#### EXERCISE GOAL
The answer must be a single number: the count of lines below that contain the string "selector".

----- ENTRIES SHOWN -----

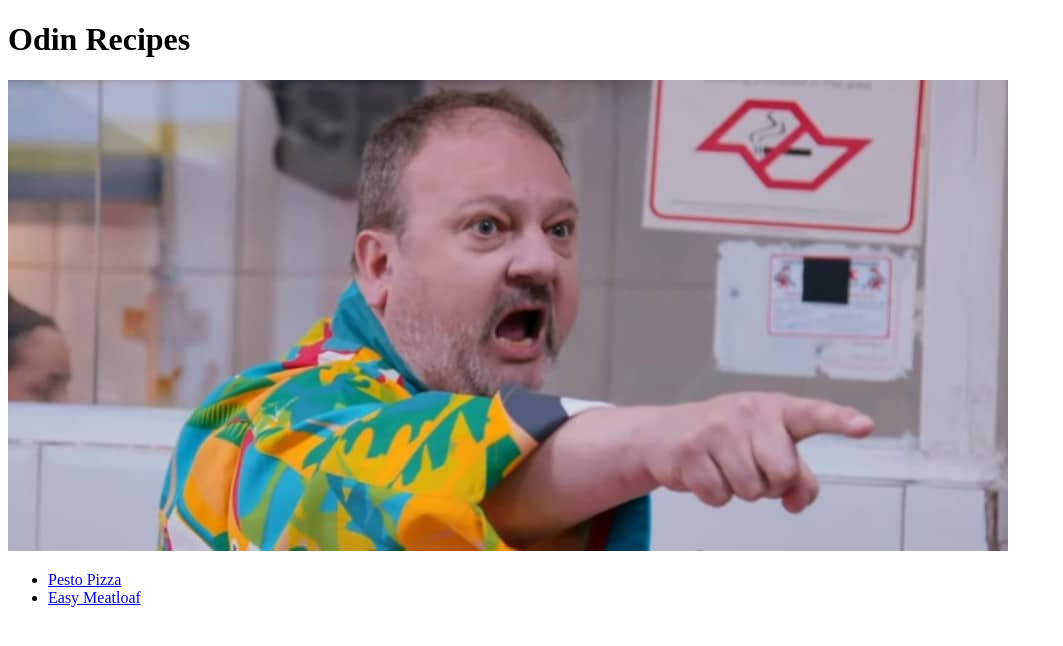
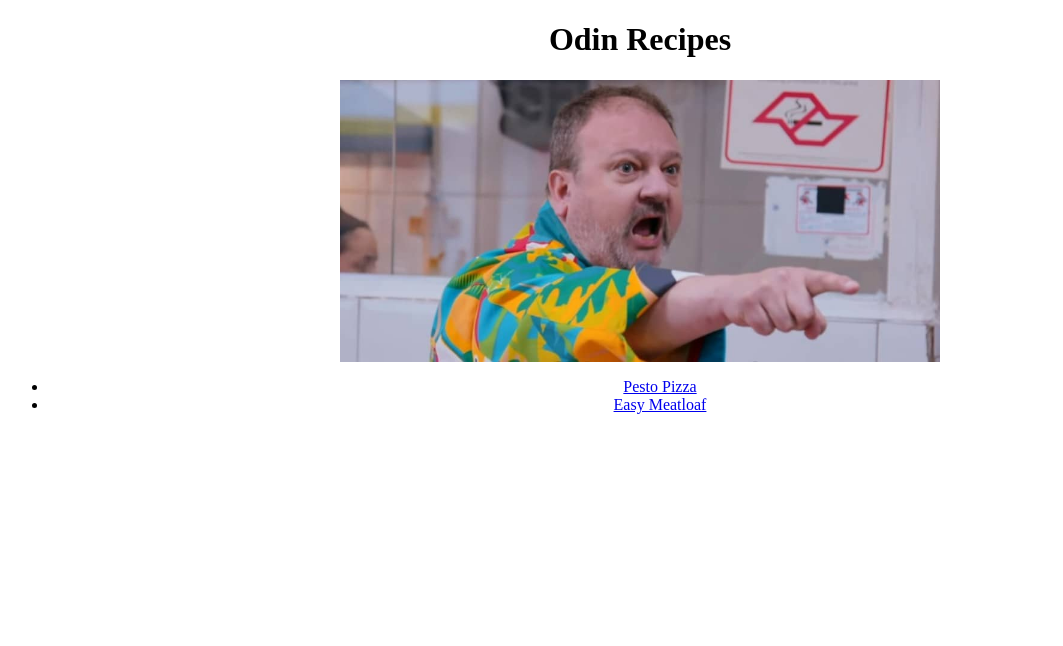
Before and after one commit to nathanbcampos/odin-recipes, a plain HTML site: page index.html in a window 1280 px wide. Shown: the whole page, without its empty margins (0-1063 px from the left). Drawn offline with Linux system fonts and the light colour scheme.

Commit message:
Edit index.html create style.css and modified the page with it

```diff
--- a/index.html
+++ b/index.html
@@ -3,11 +3,14 @@
     <head>
         <meta charset="utf-8">
         <title>Odin Recipes</title>
+        <link rel="stylesheet" href="style.css">
     </head>
     <body>
-        <h1>Odin Recipes</h1>
-        <img src="./images/freezer.jpg" alt="Desliga frezzer a notche?" style="width:100;height: 30;">
-        <ul>
+        <h1 id="title">Odin Recipes</h1>
+
+        <img src="./images/freezer.jpg" alt="Desliga frezzer a notche?">
+
+        <ul class="recipes">
             <li><a href="recipes/pizza.html">Pesto Pizza</a></li>
             <li><a href="recipes/meatloaf.html">Easy Meatloaf</a></li>
         </ul>
--- /dev/null
+++ b/style.css
@@ -0,0 +1,15 @@
+img { /* type selector */
+    display: block;
+    margin-left: auto;
+    margin-right: auto;
+    width: 600px;
+    height: auto;
+
+}
+#title { /* id selector */
+    text-align: center;
+}
+.recipes { /* class selector */
+
+    text-align: center;
+}
```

-----

#### EXERCISE RESPONSE
3